==== DATASET ENTRIES

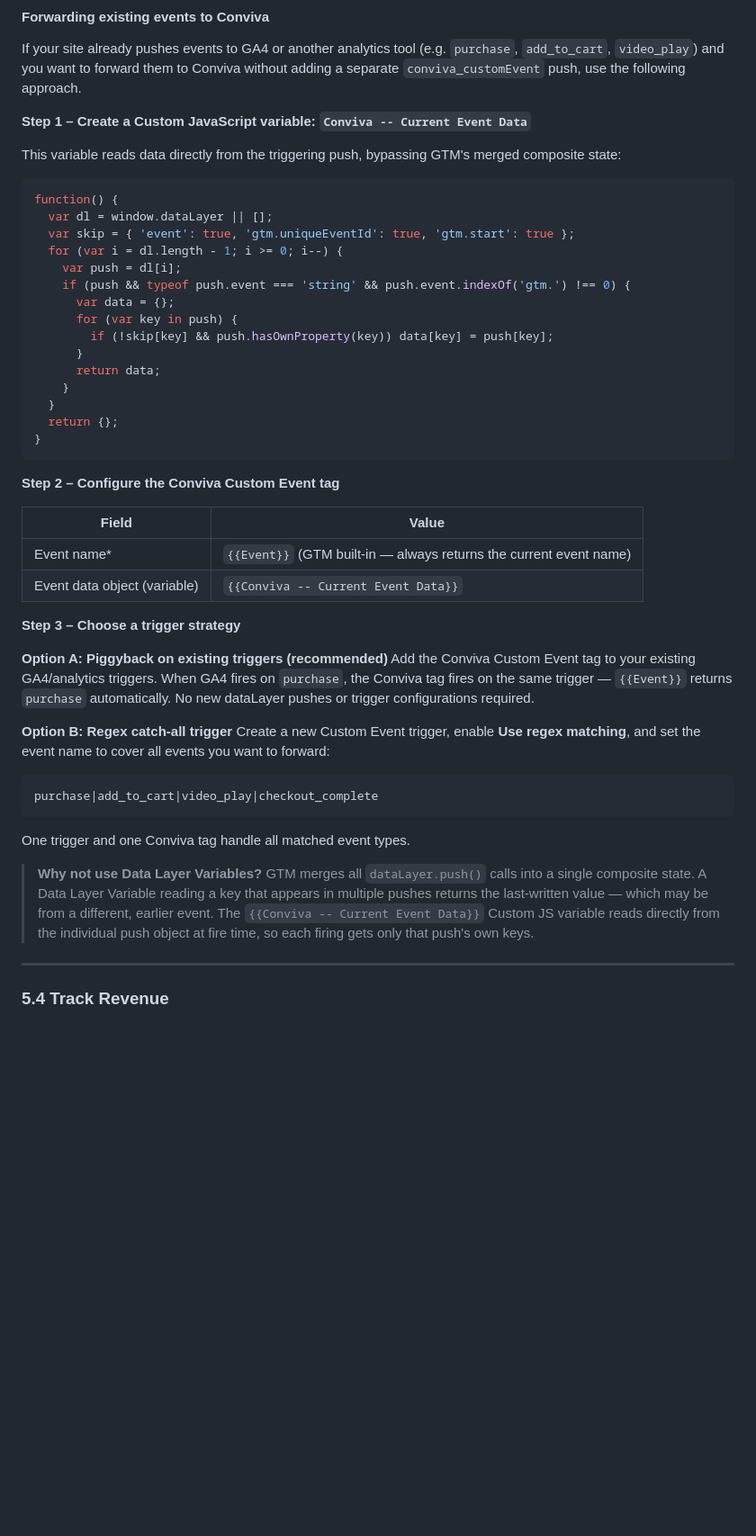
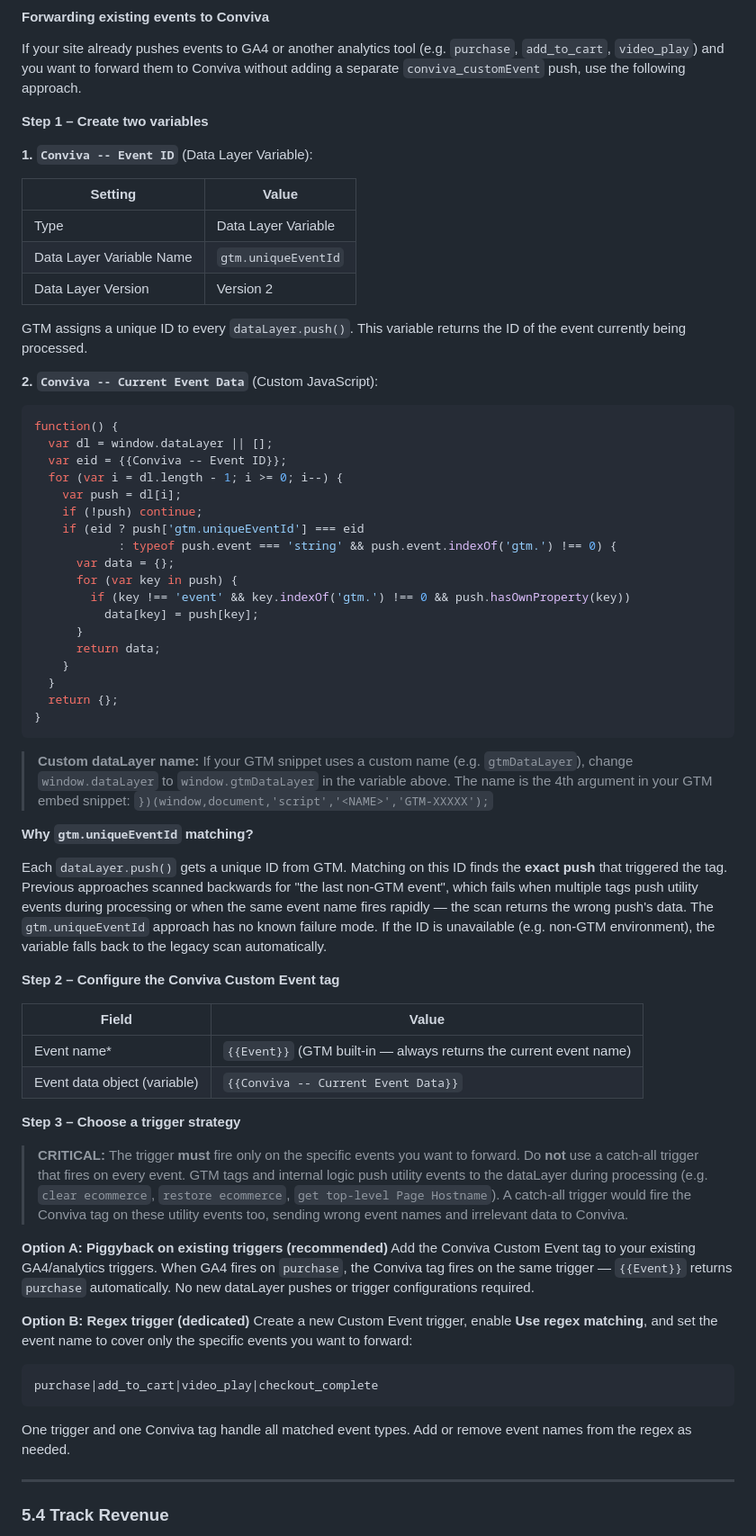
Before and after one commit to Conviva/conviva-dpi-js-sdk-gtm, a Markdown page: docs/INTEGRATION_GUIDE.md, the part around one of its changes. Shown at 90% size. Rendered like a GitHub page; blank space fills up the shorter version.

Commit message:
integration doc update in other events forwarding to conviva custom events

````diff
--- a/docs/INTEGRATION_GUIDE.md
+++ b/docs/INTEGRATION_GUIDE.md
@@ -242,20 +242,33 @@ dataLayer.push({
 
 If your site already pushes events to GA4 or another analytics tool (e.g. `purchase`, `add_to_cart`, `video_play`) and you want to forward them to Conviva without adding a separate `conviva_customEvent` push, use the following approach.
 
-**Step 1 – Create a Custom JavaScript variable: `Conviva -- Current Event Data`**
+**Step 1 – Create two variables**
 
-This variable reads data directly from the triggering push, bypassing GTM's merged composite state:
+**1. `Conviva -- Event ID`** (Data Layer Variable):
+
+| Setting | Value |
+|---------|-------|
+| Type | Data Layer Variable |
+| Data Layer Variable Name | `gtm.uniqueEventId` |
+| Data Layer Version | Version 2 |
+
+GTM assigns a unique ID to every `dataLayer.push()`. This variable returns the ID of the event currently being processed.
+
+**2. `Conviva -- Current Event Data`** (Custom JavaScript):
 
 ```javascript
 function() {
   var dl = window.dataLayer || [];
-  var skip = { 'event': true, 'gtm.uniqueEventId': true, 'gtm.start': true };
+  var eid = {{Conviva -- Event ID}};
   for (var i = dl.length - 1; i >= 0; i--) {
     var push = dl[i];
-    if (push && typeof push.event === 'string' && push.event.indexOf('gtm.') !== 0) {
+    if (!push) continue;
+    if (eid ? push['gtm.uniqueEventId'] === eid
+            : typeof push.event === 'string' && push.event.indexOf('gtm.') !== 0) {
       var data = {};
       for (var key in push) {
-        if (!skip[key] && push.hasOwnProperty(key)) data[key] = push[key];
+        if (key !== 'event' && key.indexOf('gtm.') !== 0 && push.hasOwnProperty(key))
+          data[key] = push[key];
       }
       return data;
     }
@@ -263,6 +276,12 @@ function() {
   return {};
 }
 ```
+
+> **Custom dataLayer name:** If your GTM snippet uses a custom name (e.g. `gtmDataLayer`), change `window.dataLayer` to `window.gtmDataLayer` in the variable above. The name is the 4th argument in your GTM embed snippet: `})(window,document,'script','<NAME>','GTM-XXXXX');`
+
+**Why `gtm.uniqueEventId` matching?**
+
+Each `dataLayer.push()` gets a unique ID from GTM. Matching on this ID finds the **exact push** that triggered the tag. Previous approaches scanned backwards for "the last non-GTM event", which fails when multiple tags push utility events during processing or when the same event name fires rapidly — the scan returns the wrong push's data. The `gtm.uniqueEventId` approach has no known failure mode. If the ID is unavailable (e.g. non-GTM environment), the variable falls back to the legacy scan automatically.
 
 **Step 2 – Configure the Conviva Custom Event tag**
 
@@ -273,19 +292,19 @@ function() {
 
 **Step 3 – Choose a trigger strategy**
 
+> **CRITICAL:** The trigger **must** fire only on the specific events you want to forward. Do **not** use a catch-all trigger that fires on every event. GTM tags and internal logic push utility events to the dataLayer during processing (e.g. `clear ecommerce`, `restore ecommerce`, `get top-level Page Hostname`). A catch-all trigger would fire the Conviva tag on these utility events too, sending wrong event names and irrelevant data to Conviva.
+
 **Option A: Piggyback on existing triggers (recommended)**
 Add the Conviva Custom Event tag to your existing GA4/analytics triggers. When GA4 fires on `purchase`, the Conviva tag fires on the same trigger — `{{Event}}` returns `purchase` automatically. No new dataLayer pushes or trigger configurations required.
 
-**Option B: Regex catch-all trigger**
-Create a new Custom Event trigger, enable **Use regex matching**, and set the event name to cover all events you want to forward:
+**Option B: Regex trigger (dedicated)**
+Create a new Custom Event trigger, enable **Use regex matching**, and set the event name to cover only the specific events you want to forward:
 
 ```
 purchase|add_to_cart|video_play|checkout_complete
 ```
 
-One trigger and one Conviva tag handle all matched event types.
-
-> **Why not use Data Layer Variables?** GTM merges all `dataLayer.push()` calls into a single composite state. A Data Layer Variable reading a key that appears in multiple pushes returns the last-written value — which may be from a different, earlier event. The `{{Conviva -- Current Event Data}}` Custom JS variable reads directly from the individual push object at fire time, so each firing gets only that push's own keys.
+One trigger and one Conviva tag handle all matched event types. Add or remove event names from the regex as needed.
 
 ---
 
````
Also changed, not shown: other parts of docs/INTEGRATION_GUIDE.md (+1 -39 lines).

========

TASK
Only lines with the word "Create" go in the answer. Take them all from the entries above.

ANSWER SECTION
-**Step 1 – Create a Custom JavaScript variable: `Conviva -- Current Event Data`**
+**Step 1 – Create two variables**
-Create a new Custom Event trigger, enable **Use regex matching**, and set the event name to cover all events you want to forward:
+Create a new Custom Event trigger, enable **Use regex matching**, and set the event name to cover only the specific events you want to forward:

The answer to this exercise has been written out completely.